Kenyan elections, again

Kenyan elections, again
The re-run of Kenyan elections is taking place on October 26th, 2017. The nation’s Supreme Court had declared the August 8th election null and void due to “irregularities.”..

The re-run of Kenyan elections is taking place on October 26th, 2017.

The nation’s Supreme Court had declared the August 8th election null and void due to “irregularities.”


Kenya, officially the Republic of Kenya, is a founding member of the East African Community (EAC). The capital, Nairobi, is a regional commercial hub. Civilization in Kenya can be traced back to pre-historic era.  Kenya is named after Mount Kenya. In the 19th century, the German explorer Johann Ludwig Krapf was staying with the Bantu Kamba people when he first spotted the mountain.

The economy of Kenya is the largest by GDP in East and Central Africa. The largest city in Kenya is Nairobi and it is also the nation’s capital. Kenya has a population of approximately 48 million people in January 2017.

The nation is currently in the midst of a political crisis. The general elections in Kenya had been held on August 8th, 2017. It was one of the most hotly contested elections in the country’s modern history. The two main contenders were the current President Uhuru Kenyatta and Raila Odinga, who lost to Kenyatta in the previous election. The region used to be a one-party country till 1991. The incumbent was seeking a second and final term of the office.

President Kenyatta had been adjudged the winner after the voting had taken place. However, in September 2017, the Supreme Court of Kenya declared the results of the elections “null and void.” It is likely that this is the first time in Africa where the court has ruled in favor of the opposition regarding election fraud.

The Supreme Court’s ruling was met with violence and protests across the country. The judges admitted that they themselves had gotten threats as a result of it. The highest court maintained that the results were “neither transparent nor verifiable.” It blamed the electoral commission for the problems. The court revealed that the results of the election had been declared before the results from the 40,000 polling stations had even been received.

Kenyatta meanwhile tried to urge Kenyans to maintain peace in the wake of the ruling. He said that he disagreed with the judgement but would respect it. In a televised address, he noted that it was "important to respect the rule of law even if you disagree with the Supreme Court ruling".



Kenya's opposition leader Raila Odinga announced that he would not take part in the court-ordered re-run of the presidential vote scheduled to take place on October 26th, 2017. In September he had demanded "legal and constitutional guarantees” in order to ensure that the second round of these elections would be fair and legal. After not receiving such a guarantee, he pulled out.

“In the interest of the people of Kenya, the region and world at large, we believe that all will be best served by (opposition grouping) NASA vacating the presidential candidature of elections slated for 26th of October, 2017," Odinga told a news conference.

Kenyatta meanwhile indicated that the elections would take place as scheduled. He told his supporters, “There is nowhere the constitution says Raila Amollo Odinga has to be on the ballot.”

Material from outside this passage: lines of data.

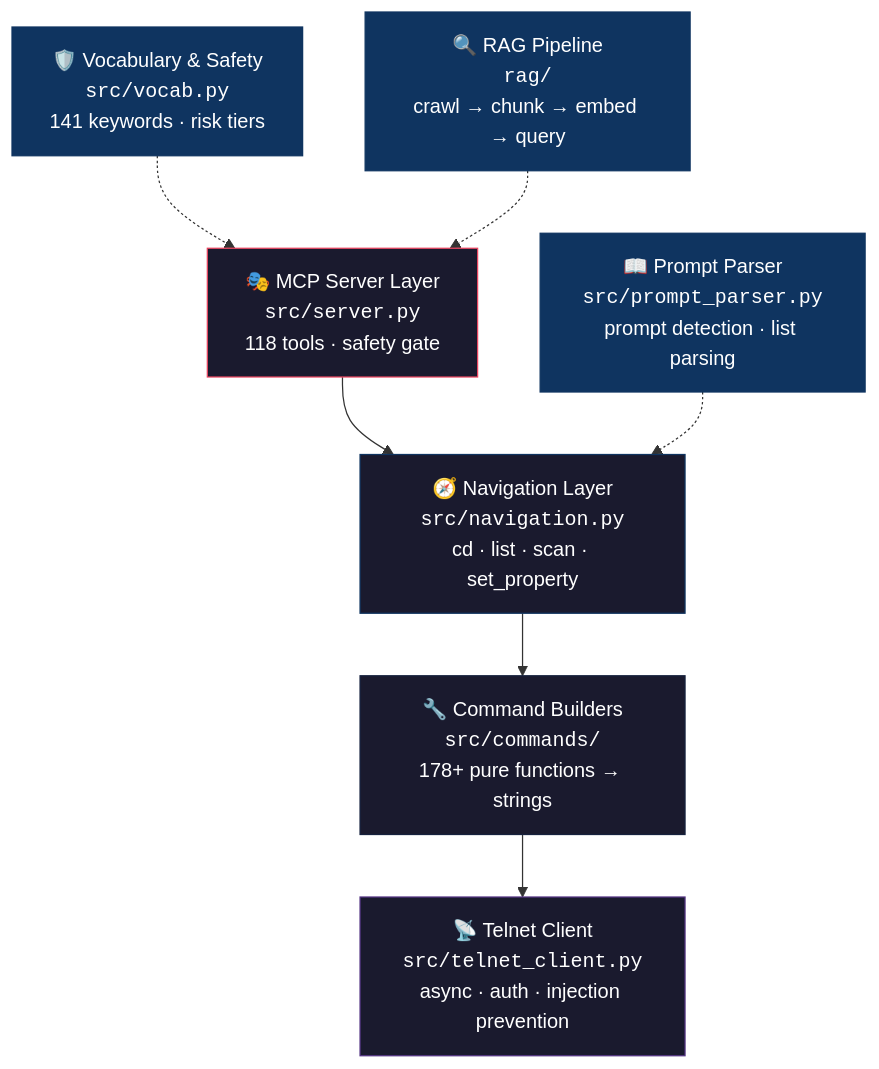
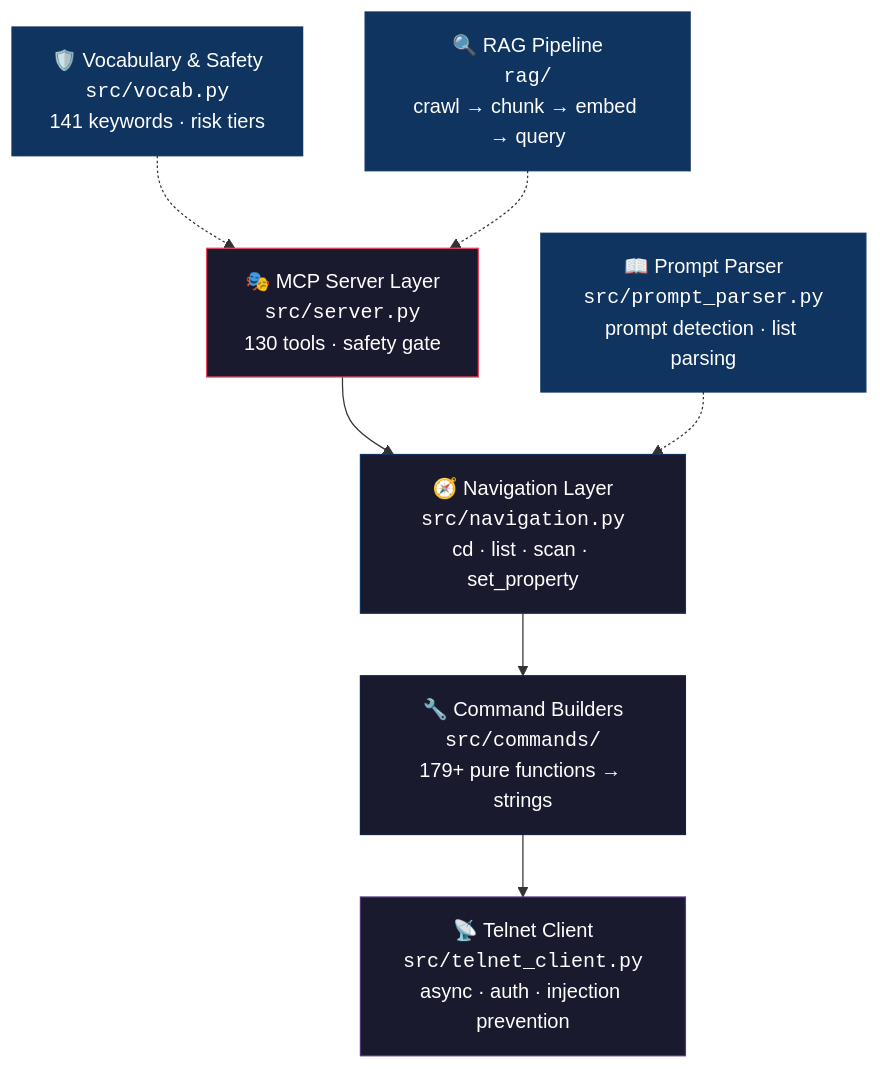
The first of 3 diagrams in README.md (thisis-romar/ma2-onPC-MCP), drawn with Mermaid before and after one commit. The commit also changed other lines of this file and 13 other files, not shown here.

````diff
--- a/README.md
+++ b/README.md
@@ -55,19 +55,19 @@
 ```mermaid
 graph TD
-    A["🎭 MCP Server Layer<br/><code>src/server.py</code><br/>118 tools · safety gate"] --> B
+    A["🎭 MCP Server Layer<br/><code>src/server.py</code><br/>130 tools · safety gate"] --> B
     B["🧭 Navigation Layer<br/><code>src/navigation.py</code><br/>cd · list · scan · set_property"] --> C
-    C["🔧 Command Builders<br/><code>src/commands/</code><br/>178+ pure functions → strings"] --> D
+    C["🔧 Command Builders<br/><code>src/commands/</code><br/>179+ pure functions → strings"] --> D
     D["📡 Telnet Client<br/><code>src/telnet_client.py</code><br/>async · auth · injection prevention"]
 
     E["📖 Prompt Parser<br/><code>src/prompt_parser.py</code><br/>prompt detection · list parsing"] -.-> B
     F["🛡️ Vocabulary & Safety<br/><code>src/vocab.py</code><br/>141 keywords · risk tiers"] -.-> A
     G["🔍 RAG Pipeline<br/><code>rag/</code><br/>crawl → chunk → embed → query"] -.-> A
 
     style A fill:#1a1a2e,stroke:#e94560,color:#fff
     style B fill:#1a1a2e,stroke:#0f3460,color:#fff
     style C fill:#1a1a2e,stroke:#16213e,color:#fff
     style D fill:#1a1a2e,stroke:#533483,color:#fff
     style E fill:#0f3460,stroke:#0f3460,color:#fff
     style F fill:#0f3460,stroke:#0f3460,color:#fff
     style G fill:#0f3460,stroke:#0f3460,color:#fff
 ```
````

The elections are currently underway in Kenya. Even though the final tally is not out, reports have suggested that in contrast to the August 2017, elections, this one has a much lesser voter turnout. Additionally, Agence France-Presse reported that ballot boxes and electronic kits to identify voters and transmit results had not arrived in many of the polling stations despite the fact voting was already underway. Opposition supporters blamed officials for not delivering voting material on time.

One voter in Nairobi's Mathare slum, taxi driver David Njeru, 26, told the AFP news agency: "It is my duty to vote. Last time the queue was all around the block and I waited six hours to vote, this time the people are few."

Odinga has continued to boycott the vote but he urged his supporters not to resort to violence against those who will be voting. “Do not look at your [neighbour] with suspicion … He or she is as much of a victim as you.” Kenyatta urged people to vote on the eve of the elections stating, “Our forefathers fought and died for the right of the African to vote, we dare not reject this inheritance."

Kenyan elections have historically been marred by violence. Even the August elections witnessed violent outbreaks and resulted in the deaths of at least 24 people, according to human rights groups.


Our assessment is that since there were no new measures introduced to ensure the authenticity of the Presidential elections, there will be doubts cast on the results of the re-run. The fact that thousands of Kenyans have not cast their ballot indicates a growing lack of trust in the process. We believe given that the main opposition has withdrawn from the election, Kenyatta will secure a final term as the President. His tenure will likely be affected by claims of illegitimacy.